The Existentialist’s Survival Guide – Living Authentically (Gordon Marino on AOM Podcast)
Soren Kierkegaard – Danish theologian, Christian, philosopher, and considered the father of existentialist philosophy. Born in Cophehagan 1810 died 1855.
- One of his main ideas involves risk. Not to venture or not to risk is to take the biggest risk of life.
- Believes anxiety is the greatest teacher – today, it’s a symptom and needs to be medicated or removed.
- Life is an ongoing process (not I have been saved by grace I can do whatever) but rather working out your salvation through fear and trembling
- We are vulnerable – “one drink can lead to alcoholism”
- If you don’t feel anxiety you are spiritless – anxiety is about our spiritual potential. Why try to escape anxiety because this leads us to being a fuller person and full of faith.
- The solution to anxiety is to sit with it, recognizes it can be dangerous but leads to the three selves
- Concrete self – who you are now
- Ideal Self – who you want to become - get into med school, make the A, win the beauty
- True Self – self you were born to be – Child of God
Depression today – not against medication but our threshold for pain, feeling, living life on life’s terms is necessary. Human predicaments that impact us all have been turned into pathologies – illnesses or a condition. It is normal to feel down.
Despair or depression – depression turns into despair when you have given up on the project or given up on the human condition.
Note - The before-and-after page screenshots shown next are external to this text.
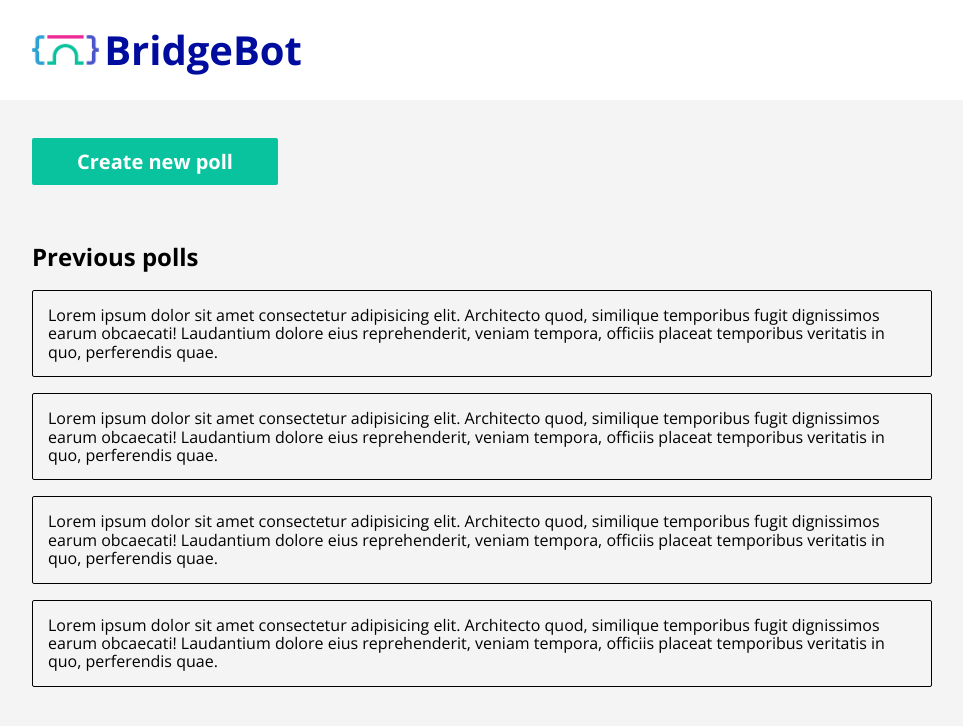
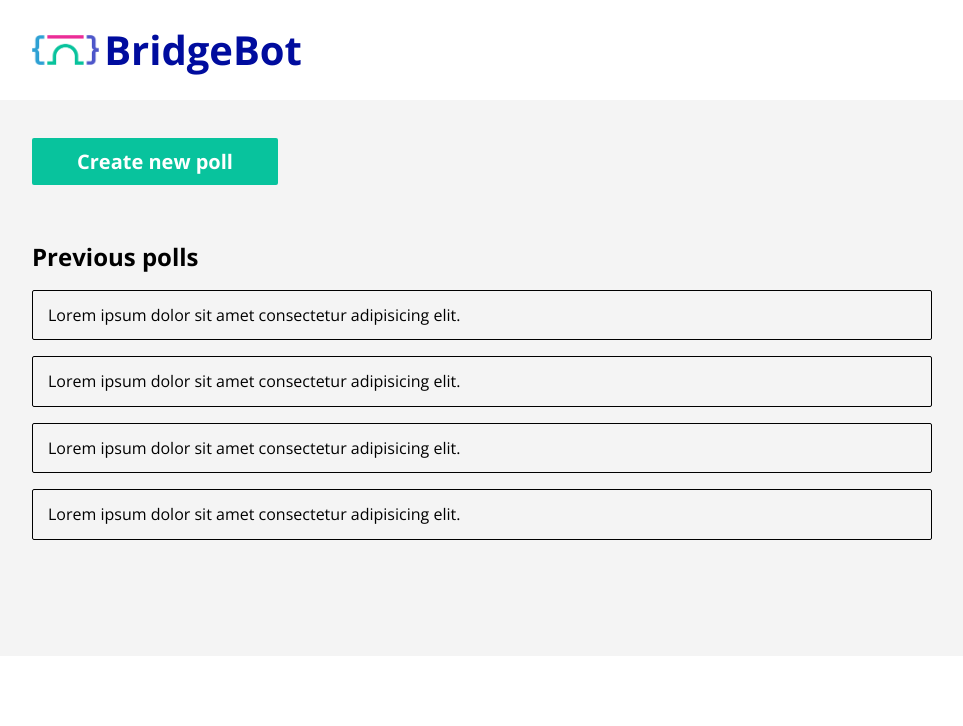
Before and after one commit to bridge-school/cohort-9-slackbot-fe, a React (Create React App) app: page / in a window 1280 px wide. Shown: the top 726 px of the page, without its empty margins (158-1121 px from the left). Built offline with nearby package versions, Linux system fonts and the light colour scheme; no server answers.

Commit message:
Added validation on Submit button, fixed redux actions

```diff
--- a/src/components/Home/PreviousPolls.js
+++ b/src/components/Home/PreviousPolls.js
@@ -5,30 +5,10 @@ export const PreviousPolls = () => {
   return (
     <Container>
       <h2>Previous polls</h2>
-      <p>
-        Lorem ipsum dolor sit amet consectetur adipisicing elit. Architecto
-        quod, similique temporibus fugit dignissimos earum obcaecati! Laudantium
-        dolore eius reprehenderit, veniam tempora, officiis placeat temporibus
-        veritatis in quo, perferendis quae.
-      </p>
-      <p>
-        Lorem ipsum dolor sit amet consectetur adipisicing elit. Architecto
-        quod, similique temporibus fugit dignissimos earum obcaecati! Laudantium
-        dolore eius reprehenderit, veniam tempora, officiis placeat temporibus
-        veritatis in quo, perferendis quae.
-      </p>
-      <p>
-        Lorem ipsum dolor sit amet consectetur adipisicing elit. Architecto
-        quod, similique temporibus fugit dignissimos earum obcaecati! Laudantium
-        dolore eius reprehenderit, veniam tempora, officiis placeat temporibus
-        veritatis in quo, perferendis quae.
-      </p>
-      <p>
-        Lorem ipsum dolor sit amet consectetur adipisicing elit. Architecto
-        quod, similique temporibus fugit dignissimos earum obcaecati! Laudantium
-        dolore eius reprehenderit, veniam tempora, officiis placeat temporibus
-        veritatis in quo, perferendis quae.
-      </p>
+      <p>Lorem ipsum dolor sit amet consectetur adipisicing elit.</p>
+      <p>Lorem ipsum dolor sit amet consectetur adipisicing elit.</p>
+      <p>Lorem ipsum dolor sit amet consectetur adipisicing elit.</p>
+      <p>Lorem ipsum dolor sit amet consectetur adipisicing elit.</p>
     </Container>
   );
 };
--- a/src/components/NewPoll/NewPollForm.js
+++ b/src/components/NewPoll/NewPollForm.js
@@ -2,9 +2,10 @@ import React, { useState, useEffect, useCallback } from "react";
 import styled from "styled-components";
 import colours from "../../assets/colours";
 import { SelectionOfChannels } from "./SelectionOfChannels";
-import { Link } from "react-router-dom";
+import { useHistory } from "react-router-dom";
 import { ReactComponent as Trash } from "../../assets/trash.svg";
 import { useSelector, useDispatch } from "react-redux"; // hooks provided by react-redux;
+import * as actions from "../../redux/actions";
 
 const API_CHANNELS =
   process.env.NODE_ENV === "development"
@@ -12,7 +13,10 @@ const API_CHANNELS =
     : `http://${process.env.REACT_APP_PROJECT_NAME}-backend.bridgeschoolapp.io`;
 
 export const NewPollForm = () => {
+  const history = useHistory();
+
   const [channels, setChannels] = useState([]);
+  const [error, setError] = useState(false);
 
   //Get your data from the store
   const question = useSelector(state => state.question);
@@ -22,42 +26,49 @@ export const NewPollForm = () => {
   //dispatch changes to store.
   const dispatch = useDispatch();
 
-  const updateQuestion = useCallback(
-    newQuestion =>
-      dispatch({
-        type: "UPDATE_QUESTION",
-        data: newQuestion
-      }),
-    [dispatch]
-  );
+  const updateQuestion = newQuestion =>
+    dispatch(actions.updateQuestion(newQuestion));
 
   // using useCallback from react to wrap useDispatch of react-redux , useCallback is an overkill for now , but if we are to pass updateAnswers to a child component it is better to wrap it as given to prevent child component rerendering
-  const updateAnswers = useCallback(
-    newAnswer =>
-      dispatch({
-        type: "UPDATE_ANSWERS",
-        data: newAnswer
-      }),
-    [dispatch]
-  );
+  const updateAnswers = newAnswer =>
+    dispatch(actions.updateResponses(newAnswer));
 
-  const updateChannel = useCallback(
-    newChannel =>
-      dispatch({
-        type: "UPDATE_CHANNEL",
-        data: newChannel
-      }),
-    [dispatch]
-  );
+  const updateChannel = newChannel =>
+    dispatch(actions.updateChannel(newChannel));
 
   const handleSubmitPoll = event => {
     event.preventDefault();
+
+    let isResponseValid = responses.length >= 2;
+    responses.forEach(response => {
+      if (isResponseValid && response == "") {
+        isResponseValid = false;
+      }
+    });
+
     // setState();
+    if (question == "" || !isResponseValid || channel == "") {
+      // but you can use a location instead
+      setError(true);
+      console.log("Make an error message for each box below");
+    } else {
+      setError(false);
+      history.push("/poll-submitted");
+    }
   };
 
   useEffect(() => {
     fetch(API_CHANNELS)
       .then(res => res.json())
+      .then(data => {
+        const _data = [
+          {
+            name: "Select a channel",
+            id: 0
+          }
+        ];
+        return _data.concat(data);
+      })
       .then(data => setChannels(data))
       .catch(error => {
         console.log("error: ", error);
@@ -103,6 +114,7 @@ export const NewPollForm = () => {
                 <label>Response {index + 1}</label>
                 <input
                   onChange={handleResponseChange}
+                  onClick={() => {}}
                   data-id={index}
                   type="text"
                   value={ele}
@@ -125,12 +137,18 @@ export const NewPollForm = () => {
 
           <label htmlFor="userGroup">User Group:</label>
           <select id="userGroup" onChange={e => updateChannel(e.target.value)}>
-            <option value={channel} hidden />
-            {channels.map(({ name, id }) => (
-              <SelectionOfChannels channel={name} key={id} />
+            {channels.map(({ name, id }, index) => (
+              <SelectionOfChannels channel={name} key={id} index={index} />
             ))}
           </select>
-          <Link to="/poll-submitted">Submit Poll</Link>
+          {error && (
+            <p className="error">
+              Please fill out all the information, with at least two responses
+            </p>
+          )}
+          <button type="submit" to="/poll-submitted">
+            Submit Poll
+          </button>
         </form>
       </div>
     </Container>
@@ -190,7 +208,7 @@ const Container = styled.section`
     button.addAnswer:hover {
       background-color: ${colours.pink};
     }
-    a {
+    button[type="submit"] {
       font-size: 2rem;
       padding: 10px 45px;
       background-color: ${colours.green};
@@ -200,7 +218,7 @@ const Container = styled.section`
       font-weight: 700;
       transition: 0.2s;
     }
-    a:hover {
+    button[type="submit"]:hover {
       background-color: ${colours.darkblue};
     }
   }
--- a/src/components/NewPoll/SelectionOfChannels.js
+++ b/src/components/NewPoll/SelectionOfChannels.js
@@ -1,5 +1,7 @@
 import React from "react";
 
-export const SelectionOfChannels = ({ channel }) => (
-  <option value={channel}>@{channel}</option>
+export const SelectionOfChannels = ({ channel, index }) => (
+  <option selected={index == 0} disabled={index == 0} value={channel}>
+    {index == 0 ? channel : `# ${channel}`}
+  </option>
 );
--- a/src/redux/actions.js
+++ b/src/redux/actions.js
@@ -3,7 +3,17 @@ export const UPDATE_QUESTION = "UPDATE_QUESTION";
 export const UPDATE_ANSWERS = "UPDATE_ANSWERS";
 export const UPDATE_CHANNEL = "UPDATE_CHANNEL";
 
-export const createNewPoll = newPoll => ({
-  type: CREATE_NEW_POLL,
-  data: newPoll
+export const updateQuestion = newQuestion => ({
+  type: UPDATE_QUESTION,
+  data: newQuestion
 });
+
+export const updateResponses = newAnswer => ({
+  type: UPDATE_ANSWERS,
+  data: newAnswer
+});
+
+export const updateChannel = newChannel => ({
+  type: UPDATE_CHANNEL,
+  data: newChannel
+});
```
- Happiness had some to do with luck and fortune but was passing. Kierkegaard believed more in the disconnect between who you are and who you should be – his idea of less self-help, workshops or ethics but rather the need for a true identity in Christ.
- SK felt that procrastination was our greatest moral danger. Leading yourself to believe that the “right way” is the easy way…. This notion leads to moral compromise and dangerous decision making.
“Knight of Faith” – the individual who has placed complete faith in himself through God and can act freely and independently from the world. The 19th-century Danish philosopher Søren Kierkegaardvicariously discusses the knight of faith in several of his pseudonymic works (Constantin Constantius), with the most in-depth and detailed critique exposited in Fear and Trembling and in Repetition.
Authentic Living – SK
- Kierkegaard did not use this term but used “True Self”
- Self you are born to be – God’s design for your true self fits perfectly with your strengths, talents and abilities.
- Destiny is not to “follow” our passions but to refine and practice the “passion” God has placed within us.
Person without Guile – at home in their skin. Jesus said Nathaniel is a person without guile. Guile – the quality at being good at deceiving people in a clever way. 47 When Jesus saw Nathanael approaching, he said of him, “Here truly is an Israelite in whom there is no guile.”
“Very truly I tell you,” Jesus told Nathanael in John 1:51, “you will see 'heaven open and the angels of God ascending and descending on' the Son of Man.”
Friedrich Nietzsche – born 1844 – critique of truth, faith and religion. Theory of master-slave morality and aesthetic affirmation of existence in response to the “death of God” and the crisis of nihilism (philosophical pessimism about the nature of human life).
FN was a desperate humanist and believed in the creative powers of the individual to overcome social, cultural and moral contexts in pursuit of new values and aesthetic health. He drew inspiration from Richard Wagner (composer – Ring Cycle).
- Believed in nothing matters – Nihilism – “The last man” the ultimate couch potato
- Also believes that anxiety and risk is worth it – (perhaps because there is nothing else to live for - BP)
Authentic Living – FN
- Act of self-creation – a sovereign individual. Create your own path – John Mayer
- Do what you feel – Anthony Robbins approach – strike your pose.
- Rise above the crowd, self-discipline but an act of creating your way
Living Dangerously –
- Both SK and FN believe that dangerous living and taking chances lead to a fuller life.
- Anniversary of D-Day – 1944 Eisenhower said most of you men will not be coming back - Normandy